Go through the lines below and copy any that hold the string "часть".

Material for the task
━━━━
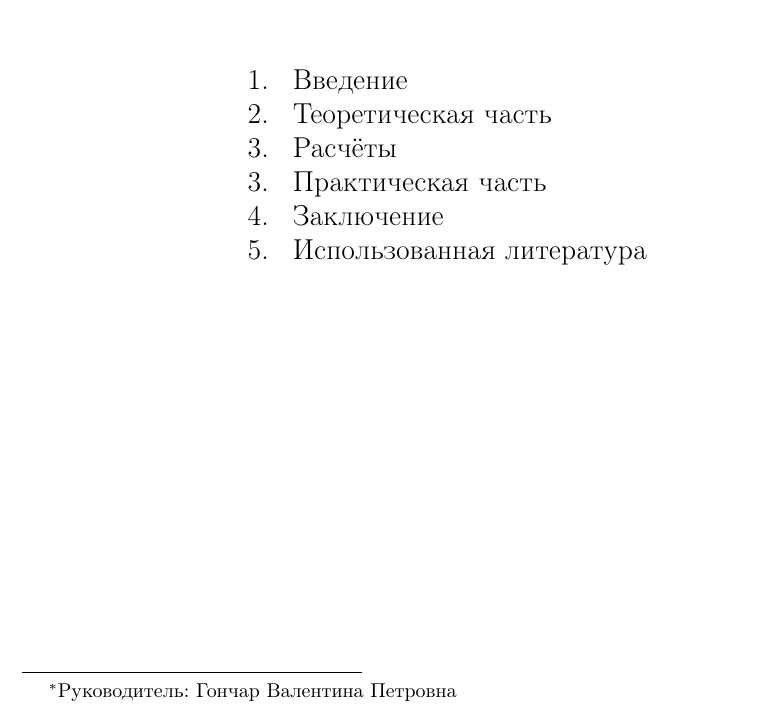
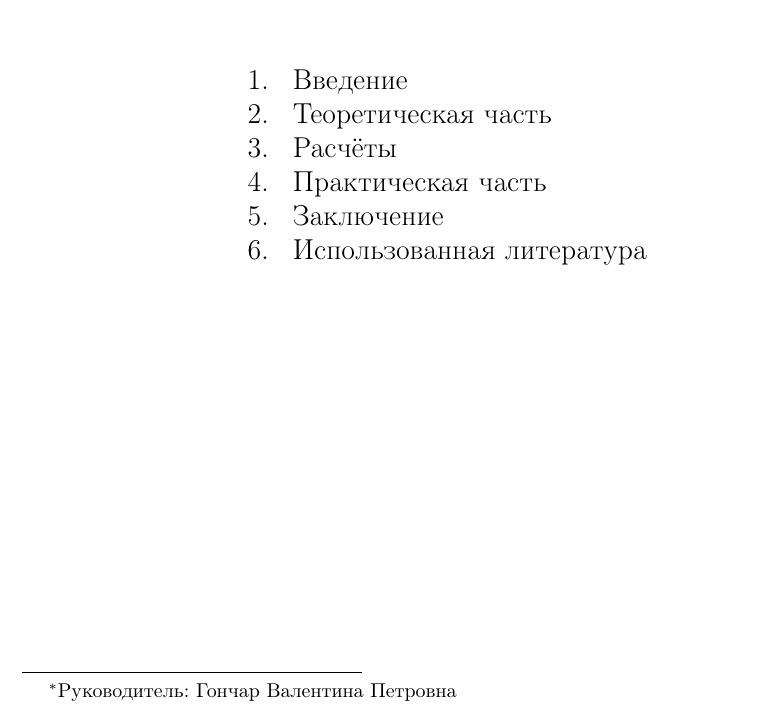
Before and after one commit to ZaDvinul/Gauss_Gun, a LaTeX document (tex.tex): part of page 1 of 13, cut so that both start at the same text. Compiled offline with pdfLaTeX.

Commit message:
Update tex.tex

```diff
--- a/tex.tex
+++ b/tex.tex
@@ -26,9 +26,9 @@
 1. & Введение \\
 2. & Теоретическая часть \\
 3. & Расчёты \\
-3. & Практическая часть \\
-4. & Заключение \\
-5. & Использованная литература
+4. & Практическая часть \\
+5. & Заключение \\
+6. & Использованная литература
 \end{tabular}
 \end{center}
 
```
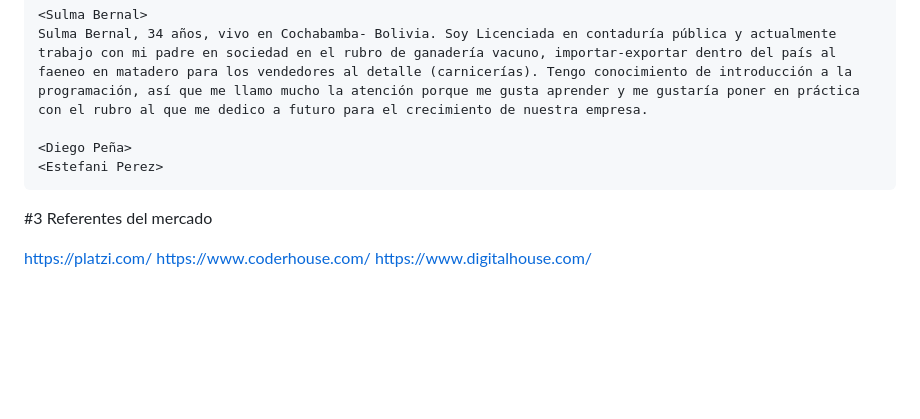
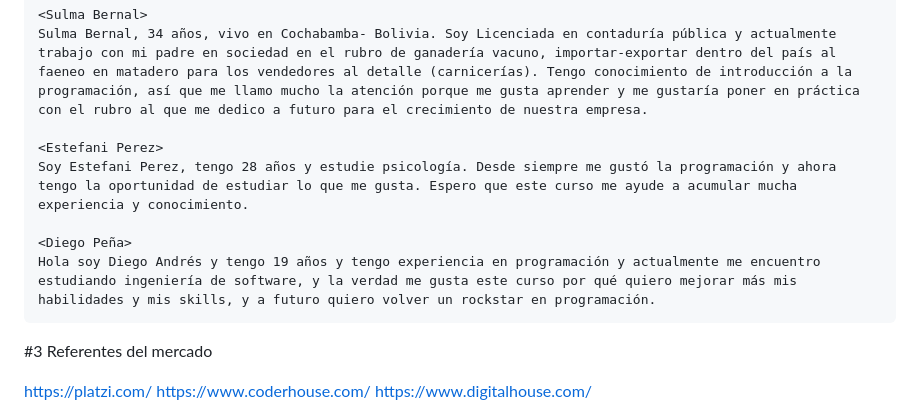
Before and after one commit to DH-Comision-07/grupo_2_digitalAmaru, a Markdown page: README.md, the part around the change. Drawn GitHub-style; blank space fills up the shorter version.

Commit message:
Agregadas últimas presentaciones pendientes

```diff
--- a/README.md
+++ b/README.md
@@ -56,8 +56,11 @@ b. ¿Quién será nuestro público objetivo?
     <Sulma Bernal>
     Sulma Bernal, 34 años, vivo en Cochabamba- Bolivia. Soy Licenciada en contaduría pública y actualmente trabajo con mi padre en sociedad en el rubro de ganadería vacuno, importar-exportar dentro del país al faeneo en matadero para los vendedores al detalle (carnicerías). Tengo conocimiento de introducción a la programación, así que me llamo mucho la atención porque me gusta aprender y me gustaría poner en práctica con el rubro al que me dedico a futuro para el crecimiento de nuestra empresa.
 
+    <Estefani Perez>
+    Soy Estefani Perez, tengo 28 años y estudie psicología. Desde siempre me gustó la programación y ahora tengo la oportunidad de estudiar lo que me gusta. Espero que este curso me ayude a acumular mucha experiencia y conocimiento.
+
     <Diego Peña>
-    <Estefani Perez>
+    Hola soy Diego Andrés y tengo 19 años y tengo experiencia en programación y actualmente me encuentro estudiando ingeniería de software, y la verdad me gusta este curso por qué quiero mejorar más mis habilidades y mis skills, y a futuro quiero volver un rockstar en programación.
 
 #3 Referentes del mercado
 
```
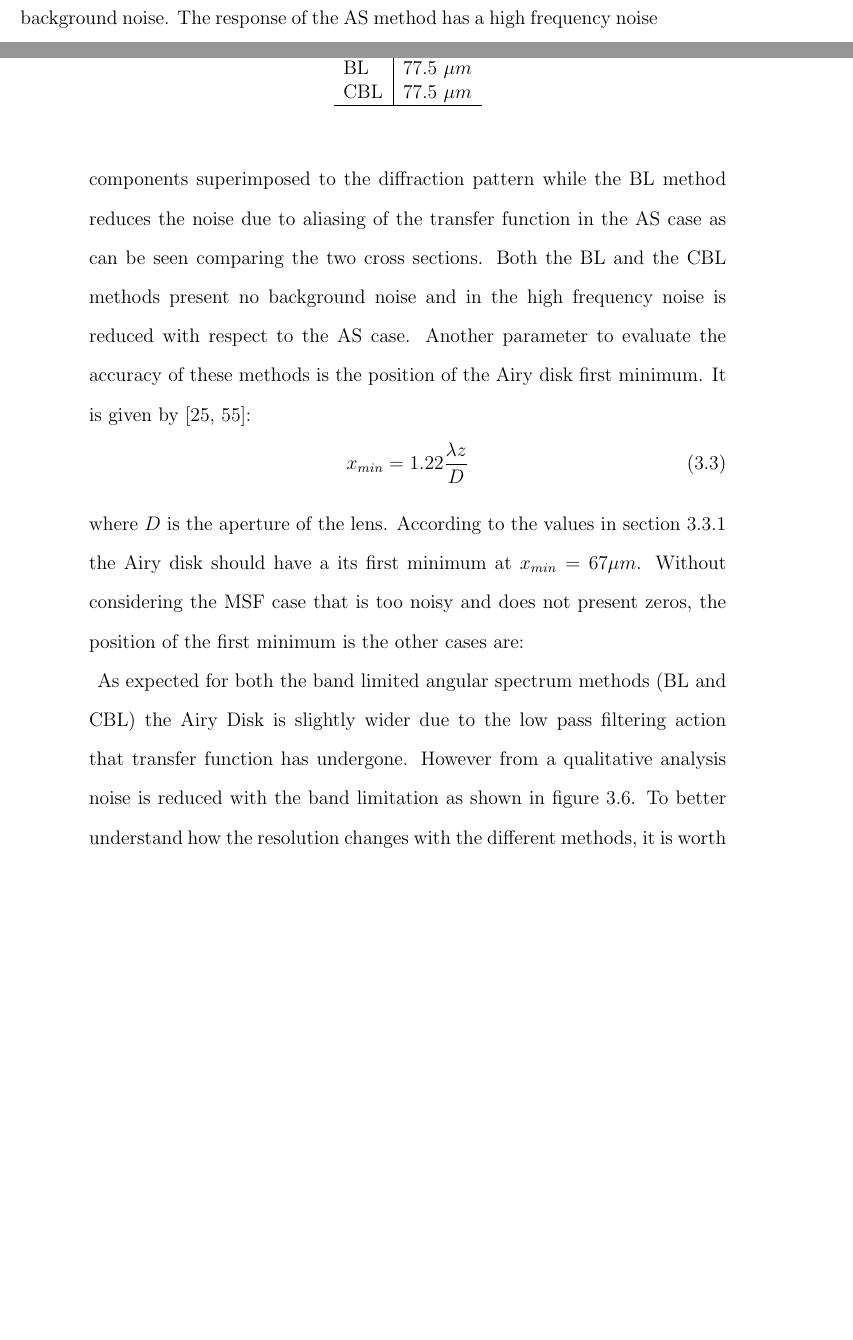
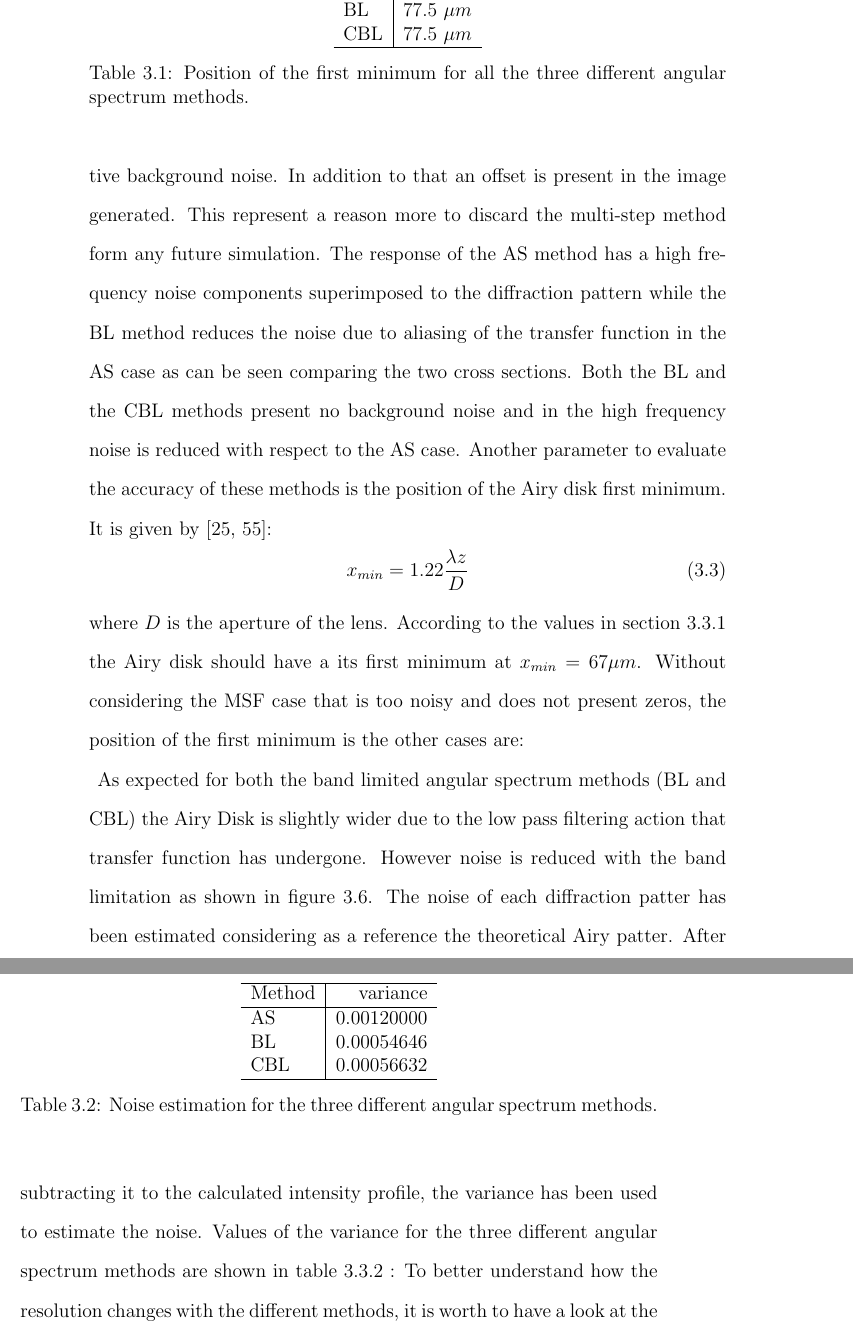
Before and after one commit to Jizhongpeng/Thesis_PhD, a LaTeX thesis (Thesis.tex, which reads TeX_files/chapter02b.tex): two parts of pages 135 and 136 of 297 before the commit and two parts of pages 136 and 137 of 297 after it, joined at a grey line, cut so that both start at the same text, the shorter picture padded with empty space. Compiled offline with pdfLaTeX.

Commit message:
P117 P118 P119

```diff
--- a/TeX_files/chapter02b.tex
+++ b/TeX_files/chapter02b.tex
@@ -102,5 +102,5 @@ The impulse response for a point source as input will be computed using each of
 	 \end{figure}
-	From figure \ref{fig:resultspoint11} it can be seen that in the case of the MSF method the cross section of the impulse response does not go to zero because if additive background noise. The response of the AS method has a high frequency noise components superimposed to the diffraction pattern while the BL method reduces the noise due to aliasing of the transfer function in the AS case as can be seen comparing the two cross sections. Both the BL and the CBL methods present no background noise and in the high frequency noise is reduced with respect to the AS case. Another parameter to evaluate the accuracy of these methods is the position of the Airy disk first minimum. It is given by \cite{goodman2005introduction,pedrotti1993introduction}:
+	From figure \ref{fig:resultspoint11} it can be seen that in the case of the MSF method the cross section of the impulse response does not go to zero because if additive background noise. In addition to that an offset is present in the image generated. This represent a reason more to discard the multi-step method form any future simulation. The response of the AS method has a high frequency noise components superimposed to the diffraction pattern while the BL method reduces the noise due to aliasing of the transfer function in the AS case as can be seen comparing the two cross sections. Both the BL and the CBL methods present no background noise and in the high frequency noise is reduced with respect to the AS case. Another parameter to evaluate the accuracy of these methods is the position of the Airy disk first minimum. It is given by \cite{goodman2005introduction,pedrotti1993introduction}:
 	 \begin{equation}
 	 \label{eq:airy}
 	 x_{min}=1.22\dfrac{\lambda z}{D}
@@ -117,10 +118,28 @@ The impulse response for a point source as input will be computed using each of
 	 	CBL & 77.5 $\mu m$ \\
 	 	\hline
 	 		\end{tabular}
+	 			\caption{Position of the first minimum for all the three different angular spectrum methods. }
 	\end{center}
 \end{table}
-	As expected for both the band limited angular spectrum methods (BL and CBL) the Airy Disk is slightly wider due to the low pass filtering action that transfer function has undergone. However from a qualitative analysis noise is reduced with the band limitation as shown in figure
+	As expected for both the band limited angular spectrum methods (BL and CBL) the Airy Disk is slightly wider due to the low pass filtering action that transfer function has undergone.  However noise is reduced with the band limitation as shown in figure
 	 \ref{fig:resultspoint11}.
+	 The noise of each diffraction patter has been estimated considering as a reference the theoretical Airy patter. After subtracting it to the calculated intensity profile, the variance has been used to estimate the noise. Values of the variance for the three different angular spectrum methods are shown in table \ref{tab:noisemethods} :
+	 	 \begin {table}
+	 	 \begin{center}
+	 	 	\label{tab:noisemethods}
+	 	 	\begin{tabular}{ l | r }
+
+	 	 		\hline
+	 	 		Method & variance \\
+	 	 		\hline
+	 	 		AS & 0.00120000 \\
+	 	 		BL & 0.00054646 \\
+	 	 		CBL & 0.00056632 \\
+	 	 		\hline
+	 	 	\end{tabular}
+	 	 	\caption{Noise estimation for the three different angular spectrum methods. }
+	 	 \end{center}
+	 	\end{table}
 	 To better understand how the resolution changes with the different methods, it is worth to have a look at the Fourier transform of the images shown in figure \ref{fig:resultspoint11}. The Fourier transform of the impulse response of a system give its frequency response. The shape of the frequency response gives information about how the frequency components of the input signal are modulated and transferred to the output signal. When this function goes to zero the correspondent frequency value is called the cutoff frequency. For frequencies higher than the cutoff frequency, all the information included in the input signal is lost. Results are shown in figure \ref{fig:resultspoint2}. The graphs are symmetric with respect to the zero frequency, therefore only the positive frequencies are shown.
 
 	 \begin{figure}[h]
```
Also changed, not shown: MTFnew.eps (added), methodspoint1new.eps (added), TeX_files/chapter02b.tex (12 more changed lines), 8 other files.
━━━━
Written response
 2. & Теоретическая часть \\
-3. & Практическая часть \\
+4. & Практическая часть \\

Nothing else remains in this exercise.